» Records supplied
━━━

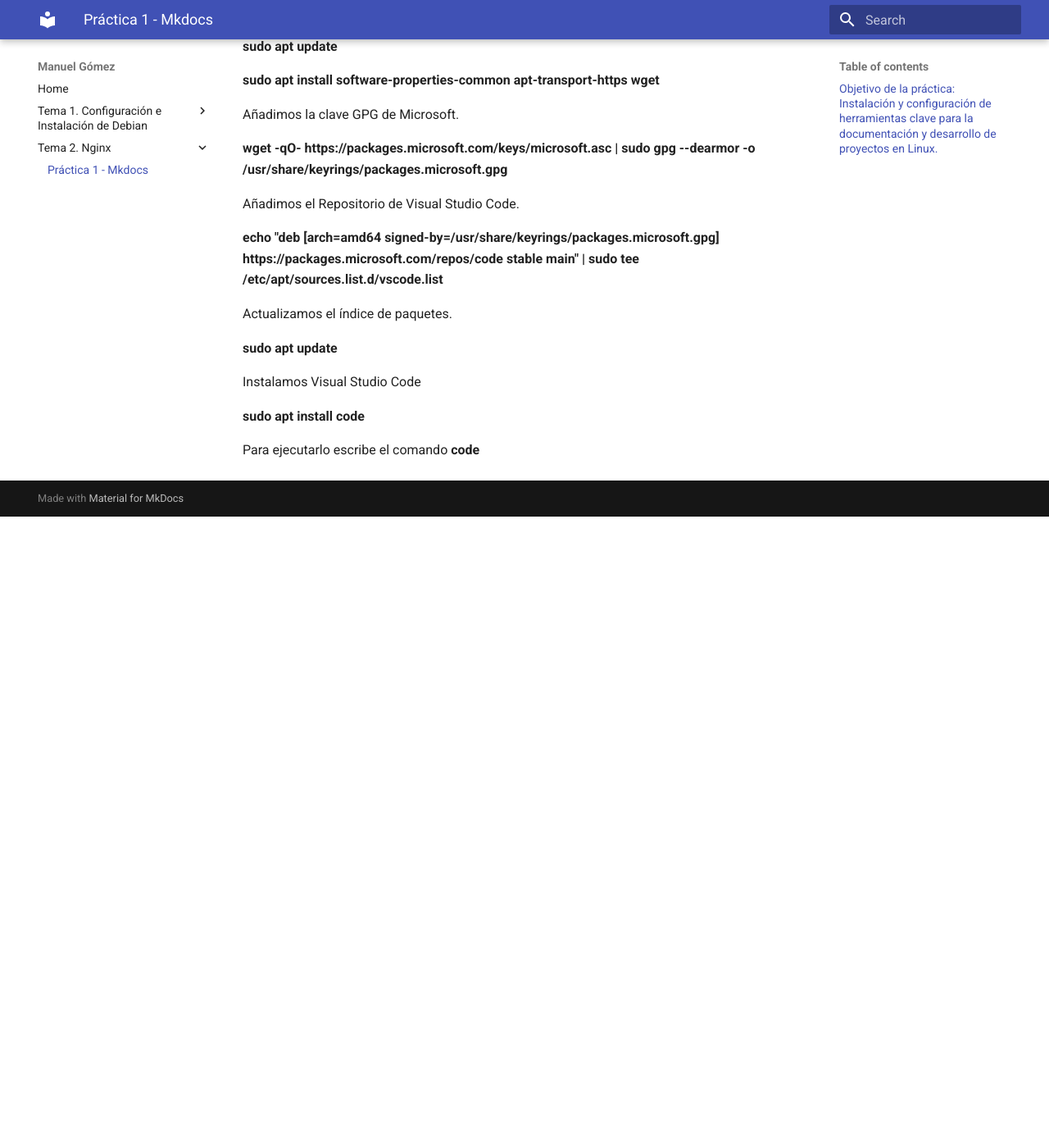
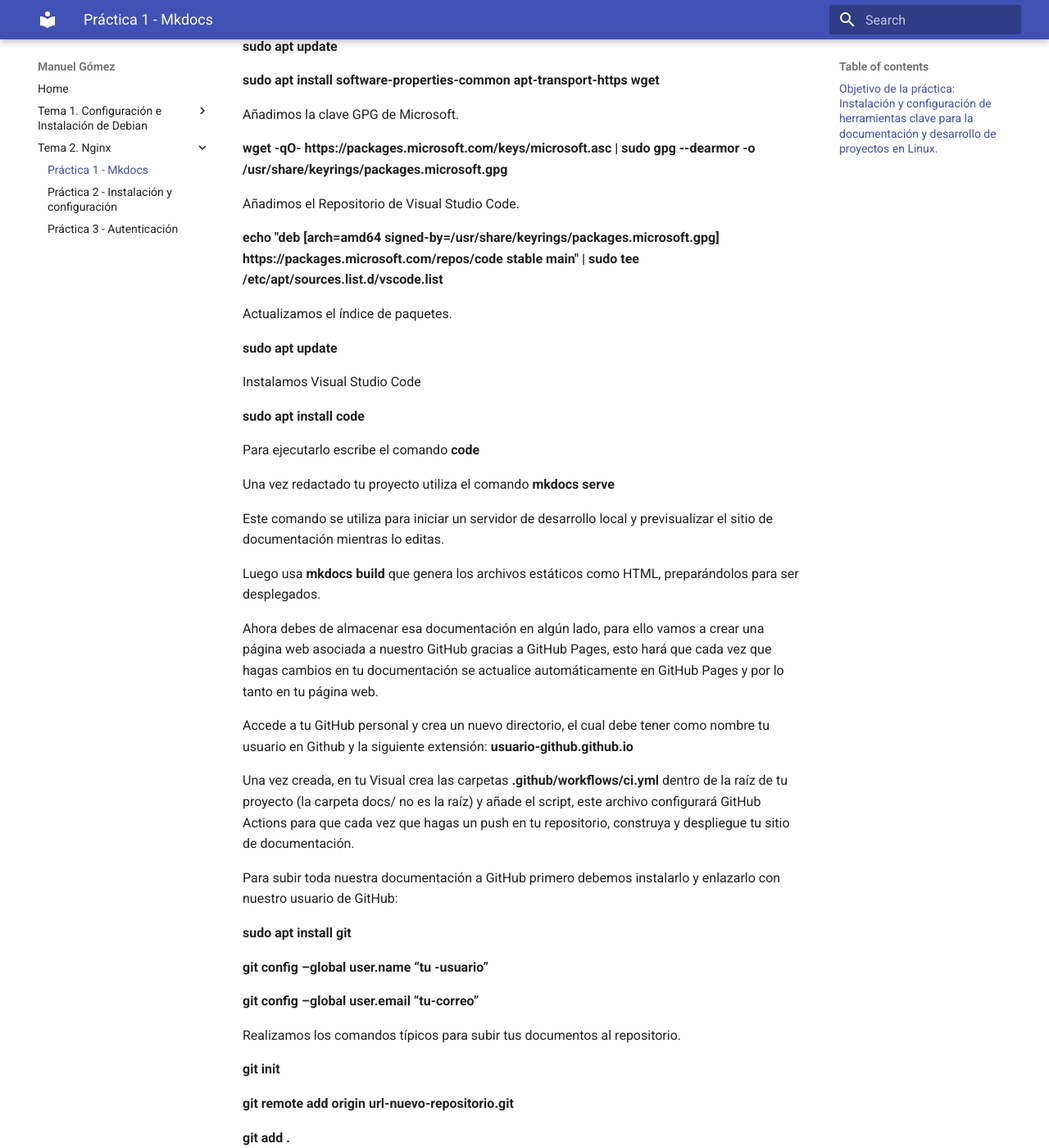
Before and after one commit to Manuel-Gom/Manuel-Gom.github.io, an MkDocs documentation site: the page built from docs/daw/tema-2-nginx/mkdocs/index.md, in a window 1280 px wide and 1400 px high, scrolled down 1468 px. Shown: the whole window at 82% size. Built offline with MkDocs 1.6.1 and Material for MkDocs 9.7.7, drawn with Linux system fonts in a browser that asks for light colours; before the commit the page ends 2098 px from its top, so only the background shows below that; some of the changed text lies outside the part shown.

Commit message:
Agregando Actividad 2 Tema 2

```diff
--- a/docs/daw/tema-2-nginx/mkdocs/index.md
+++ b/docs/daw/tema-2-nginx/mkdocs/index.md
@@ -1,8 +1,8 @@
-***Tema 1: Instalación y configuración de Debian***
+***Tema 2 - Arquitectura Web. Implantación y administración de servidores web.***
 
 ***Autor: Manuel Gómez Ruiz***
 
-***Fecha: 13/10/2024***
+***Fecha: 14/10/2024***
 
 ***Asignatura: Despliegue de Aplicaciones Web***
 
@@ -70,3 +70,43 @@
 **sudo apt install code**
 
 Para ejecutarlo escribe el comando **code**
+
+Una vez redactado tu proyecto utiliza el comando **mkdocs serve**
+
+Este comando se utiliza para iniciar un servidor de desarrollo local y previsualizar el sitio de documentación mientras lo editas.
+
+Luego usa **mkdocs build** que genera los archivos estáticos como HTML, preparándolos para ser desplegados.
+
+Ahora debes de almacenar esa documentación en algún lado, para ello vamos a crear una página web asociada a nuestro GitHub gracias a GitHub Pages, esto hará que cada vez que hagas cambios en tu documentación se actualice automáticamente en GitHub Pages y por lo tanto en tu página web.
+
+Accede a tu GitHub personal y crea un nuevo directorio, el cual debe tener como nombre tu usuario en Github y la siguiente extensión: **usuario-github.github.io**
+
+Una vez creada, en tu Visual crea las carpetas **.github/workflows/ci.yml** dentro de la raíz de tu proyecto (la carpeta docs/ no es la raíz) y añade el script, este archivo configurará GitHub Actions para que cada vez que hagas un push en tu repositorio, construya y despliegue tu sitio de documentación.
+
+Para subir toda nuestra documentación a GitHub primero debemos instalarlo y enlazarlo con nuestro usuario de GitHub:
+
+**sudo apt install git**
+
+**git config –global user.name “tu -usuario”**
+
+**git config –global user.email “tu-correo”**
+
+Realizamos los comandos típicos para subir tus documentos al repositorio.
+
+**git init**
+
+**git remote add origin url-nuevo-repositorio.git**
+
+**git add .**
+
+**git commit -m ‘Nuevo commit’**
+
+**git push -u origin main**
+
+Si es la primera vez que subes contenido en tu GitHub deberás de crear un token de acceso personal, cópialo en algún sitio y no lo pierdes, ya que este será tu clave de acceso a Github, es parecido a la clave de superusuario, es una herramienta para mayor seguridad y evitar así que podamos ser hackeados y borren nuestros repositorios o los modifiquen sin permiso.
+
+Si al subirse los cambios al repositorio, ves que ha habido un problema en el despliegue por Jekyll crea un archivo vacío llamado **.nojekyll**
+
+Ve a **Settings del repositorio > Pages** y comprueba que la rama que está siendo desplegada es **gh-pages** y la ruta es **/ (root)**, si ese no es el caso, modifícalo tú mismo.
+
+Espera unos minutos hasta que se genera tu sitio web.
--- a/mkdocs.yml
+++ b/mkdocs.yml
@@ -5,6 +5,8 @@
     - Práctica 1: ./daw/tema-1/ssh-debian/index.md
   - Tema 2. Nginx:
     - Práctica 1 - Mkdocs: ./daw/tema-2-nginx/mkdocs/index.md
+    - Práctica 2 - Instalación y configuración: ./daw/tema-2-nginx/ftp-https/index.md
+    - Práctica 3 - Autenticación: ./daw/tema-2-nginx/autenticacion/index.md
 site_url: https://manuelgomez.com/mi-proyecto-personal
 theme:
   name: material
```
Also changed, not shown: docs/daw/tema-2-nginx/autenticacion/index.md (+9 -5 lines), docs/daw/tema-2-nginx/ftp-https/index.md (added, +130 -0 lines).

━━━

» What you will do
The pictures should be dropped, and every line above should be set down again exactly.

» Your response
Before and after one commit to Manuel-Gom/Manuel-Gom.github.io, an MkDocs documentation site: the page built from docs/daw/tema-2-nginx/mkdocs/index.md, in a window 1280 px wide and 1400 px high, scrolled down 1468 px. Shown: the whole window at 82% size. Built offline with MkDocs 1.6.1 and Material for MkDocs 9.7.7, drawn with Linux system fonts in a browser that asks for light colours; before the commit the page ends 2098 px from its top, so only the background shows below that; some of the changed text lies outside the part shown.

Commit message:
Agregando Actividad 2 Tema 2

```diff
--- a/docs/daw/tema-2-nginx/mkdocs/index.md
+++ b/docs/daw/tema-2-nginx/mkdocs/index.md
@@ -1,8 +1,8 @@
-***Tema 1: Instalación y configuración de Debian***
+***Tema 2 - Arquitectura Web. Implantación y administración de servidores web.***
 
 ***Autor: Manuel Gómez Ruiz***
 
-***Fecha: 13/10/2024***
+***Fecha: 14/10/2024***
 
 ***Asignatura: Despliegue de Aplicaciones Web***
 
@@ -70,3 +70,43 @@
 **sudo apt install code**
 
 Para ejecutarlo escribe el comando **code**
+
+Una vez redactado tu proyecto utiliza el comando **mkdocs serve**
+
+Este comando se utiliza para iniciar un servidor de desarrollo local y previsualizar el sitio de documentación mientras lo editas.
+
+Luego usa **mkdocs build** que genera los archivos estáticos como HTML, preparándolos para ser desplegados.
+
+Ahora debes de almacenar esa documentación en algún lado, para ello vamos a crear una página web asociada a nuestro GitHub gracias a GitHub Pages, esto hará que cada vez que hagas cambios en tu documentación se actualice automáticamente en GitHub Pages y por lo tanto en tu página web.
+
+Accede a tu GitHub personal y crea un nuevo directorio, el cual debe tener como nombre tu usuario en Github y la siguiente extensión: **usuario-github.github.io**
+
+Una vez creada, en tu Visual crea las carpetas **.github/workflows/ci.yml** dentro de la raíz de tu proyecto (la carpeta docs/ no es la raíz) y añade el script, este archivo configurará GitHub Actions para que cada vez que hagas un push en tu repositorio, construya y despliegue tu sitio de documentación.
+
+Para subir toda nuestra documentación a GitHub primero debemos instalarlo y enlazarlo con nuestro usuario de GitHub:
+
+**sudo apt install git**
+
+**git config –global user.name “tu -usuario”**
+
+**git config –global user.email “tu-correo”**
+
+Realizamos los comandos típicos para subir tus documentos al repositorio.
+
+**git init**
+
+**git remote add origin url-nuevo-repositorio.git**
+
+**git add .**
+
+**git commit -m ‘Nuevo commit’**
+
+**git push -u origin main**
+
+Si es la primera vez que subes contenido en tu GitHub deberás de crear un token de acceso personal, cópialo en algún sitio y no lo pierdes, ya que este será tu clave de acceso a Github, es parecido a la clave de superusuario, es una herramienta para mayor seguridad y evitar así que podamos ser hackeados y borren nuestros repositorios o los modifiquen sin permiso.
+
+Si al subirse los cambios al repositorio, ves que ha habido un problema en el despliegue por Jekyll crea un archivo vacío llamado **.nojekyll**
+
+Ve a **Settings del repositorio > Pages** y comprueba que la rama que está siendo desplegada es **gh-pages** y la ruta es **/ (root)**, si ese no es el caso, modifícalo tú mismo.
+
+Espera unos minutos hasta que se genera tu sitio web.
--- a/mkdocs.yml
+++ b/mkdocs.yml
@@ -5,6 +5,8 @@
     - Práctica 1: ./daw/tema-1/ssh-debian/index.md
   - Tema 2. Nginx:
     - Práctica 1 - Mkdocs: ./daw/tema-2-nginx/mkdocs/index.md
+    - Práctica 2 - Instalación y configuración: ./daw/tema-2-nginx/ftp-https/index.md
+    - Práctica 3 - Autenticación: ./daw/tema-2-nginx/autenticacion/index.md
 site_url: https://manuelgomez.com/mi-proyecto-personal
 theme:
   name: material
```
Also changed, not shown: docs/daw/tema-2-nginx/autenticacion/index.md (+9 -5 lines), docs/daw/tema-2-nginx/ftp-https/index.md (added, +130 -0 lines).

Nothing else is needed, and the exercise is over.